This week in Parliament, St Albans MP Anne Main has continued her campaign against plastic waste.
Mrs Main, who chairs the cross-party group on preventing plastic waste, spoke up about the
importance of changing consumer mindsets about single-use plastics, the importance of using
sustainable and natural replacements and the ‘plastic soup’ of microplastics that are now in our
Mrs Main’s speech was during the e-petition debate on unsustainable packaging. E-petition debates
are triggered after 100,000 people sign in support.
“St Albans cares deeply about environmental issues and I am grateful to the 464 people from St
Albans who signed the petition” Anne said.
“As a society, we cannot turn back the clock.” said Mrs Main. “What we need is to minimise waste
from plastic by reusing it wherever we can and ensuring that [we don’t have] a throwaway,
Anne continued, “We do not want to increase food waste or the number of heavy bottles being
transported around the country; we need to decide whether we actually need that packaging, rather
than replacing it with something in a different form that might be just as damaging.”
Mrs Main highlighted the issues recycling facilities have with mixed plastic and cardboard packing,
such as sandwich packets and Pringles tubes. Anne also attacked the ‘throwaway society’ of people
buying cheap clothing and disposing of them after only one or two uses.
In her closing remarks, Anne said:
“Our contact with plastic is huge and in the future people will ask why on earth we did not realise
quite how injurious this was, not only to the environment but to those people and animals and
plants in the environment that suffer as a result of plastic toxicity. We should not just be picking up
our plastic waste, but cutting off the stream.”
This week also saw Anne chair another meeting of her cross-party group in Parliament on the
prevention of plastic waste. Mrs Main invited Starbucks to come in and set out what action they are
taking to change customer behaviour and reduce the amount of plastic waste disposed of by their
customers and staff.
Starbucks explained that they are investing in new technologies that will make the lining in their
coffee cups much easier to break down and therefore easier to recycle. They have teamed up with
other coffee chains and restaurants, such as McDonalds, to increase their chances of finding a

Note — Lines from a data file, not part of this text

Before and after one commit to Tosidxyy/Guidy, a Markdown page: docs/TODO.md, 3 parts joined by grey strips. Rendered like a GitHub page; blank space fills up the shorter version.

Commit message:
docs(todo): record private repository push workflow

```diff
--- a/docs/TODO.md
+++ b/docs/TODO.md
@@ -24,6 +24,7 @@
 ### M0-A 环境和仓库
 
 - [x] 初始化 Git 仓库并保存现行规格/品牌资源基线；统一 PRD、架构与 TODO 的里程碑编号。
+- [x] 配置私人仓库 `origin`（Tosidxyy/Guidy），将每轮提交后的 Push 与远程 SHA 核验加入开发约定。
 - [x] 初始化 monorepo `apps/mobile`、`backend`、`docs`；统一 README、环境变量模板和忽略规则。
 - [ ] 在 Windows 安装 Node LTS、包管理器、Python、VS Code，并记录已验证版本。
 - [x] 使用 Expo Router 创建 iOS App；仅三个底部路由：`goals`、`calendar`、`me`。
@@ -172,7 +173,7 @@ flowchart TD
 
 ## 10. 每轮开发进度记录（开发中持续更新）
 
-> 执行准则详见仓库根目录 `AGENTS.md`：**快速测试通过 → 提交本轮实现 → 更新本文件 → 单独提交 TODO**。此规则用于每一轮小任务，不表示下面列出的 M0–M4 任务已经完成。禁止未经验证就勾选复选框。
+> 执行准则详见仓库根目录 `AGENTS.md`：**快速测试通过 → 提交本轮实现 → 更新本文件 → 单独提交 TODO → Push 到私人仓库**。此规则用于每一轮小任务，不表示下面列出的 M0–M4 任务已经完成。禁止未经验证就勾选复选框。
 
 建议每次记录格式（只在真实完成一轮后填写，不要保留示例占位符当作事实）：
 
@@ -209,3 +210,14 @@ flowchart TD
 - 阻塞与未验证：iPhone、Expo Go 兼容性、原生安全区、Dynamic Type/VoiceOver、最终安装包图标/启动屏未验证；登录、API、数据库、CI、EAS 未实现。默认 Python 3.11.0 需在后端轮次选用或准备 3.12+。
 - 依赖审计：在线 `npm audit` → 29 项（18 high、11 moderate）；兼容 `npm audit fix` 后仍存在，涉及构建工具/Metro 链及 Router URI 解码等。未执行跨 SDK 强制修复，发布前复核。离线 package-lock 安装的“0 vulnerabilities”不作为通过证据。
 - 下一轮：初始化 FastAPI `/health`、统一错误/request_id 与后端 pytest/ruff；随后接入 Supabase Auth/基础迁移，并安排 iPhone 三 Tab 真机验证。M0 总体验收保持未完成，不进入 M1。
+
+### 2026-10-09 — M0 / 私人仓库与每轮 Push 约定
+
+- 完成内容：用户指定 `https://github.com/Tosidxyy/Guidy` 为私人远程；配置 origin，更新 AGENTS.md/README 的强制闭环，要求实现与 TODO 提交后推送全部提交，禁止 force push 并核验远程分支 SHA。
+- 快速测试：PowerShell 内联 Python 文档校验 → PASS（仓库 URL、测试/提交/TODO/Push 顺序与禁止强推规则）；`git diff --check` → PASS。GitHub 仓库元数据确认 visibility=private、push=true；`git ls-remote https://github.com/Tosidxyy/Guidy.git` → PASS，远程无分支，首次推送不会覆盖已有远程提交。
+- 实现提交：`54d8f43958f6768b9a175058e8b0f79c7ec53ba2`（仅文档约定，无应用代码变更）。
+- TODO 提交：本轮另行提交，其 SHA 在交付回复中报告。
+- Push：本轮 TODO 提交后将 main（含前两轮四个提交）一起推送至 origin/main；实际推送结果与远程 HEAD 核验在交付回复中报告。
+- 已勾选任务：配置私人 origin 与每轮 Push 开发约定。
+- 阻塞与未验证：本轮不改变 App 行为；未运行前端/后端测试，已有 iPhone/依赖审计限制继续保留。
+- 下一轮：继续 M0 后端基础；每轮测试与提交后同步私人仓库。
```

solution. Starbucks are also planning on eliminating plastic straws in their stores next year and have
already introduced 5p charges for using paper cups in their stores.
Following the meeting, Anne said:
“One of the main reasons why we brought Starbucks in to meet the APPG is that they are clearly
trying to tackle this problem head on. They admit themselves that introducing 5p charges on paper
cups and offering 25p discounts to customers with reusable coffee cups was a bold strategy at the
time, but it has paid off.
“The UK’s coffee culture continues to grow and that means thousands more takeaway coffee cups
going into landfill every day. Starbucks, by combining with other coffee shops, can make a real
difference in how much of that goes to waste. If they can change the way their customers think
about throwaway cups and encourage us all to use more reusable containers then that is a good
“They told me that in just two years, we have gone from 1 in 400 coffee cups being recycled to 1 in
25. That’s a major achievement but we all know there is more to be done.”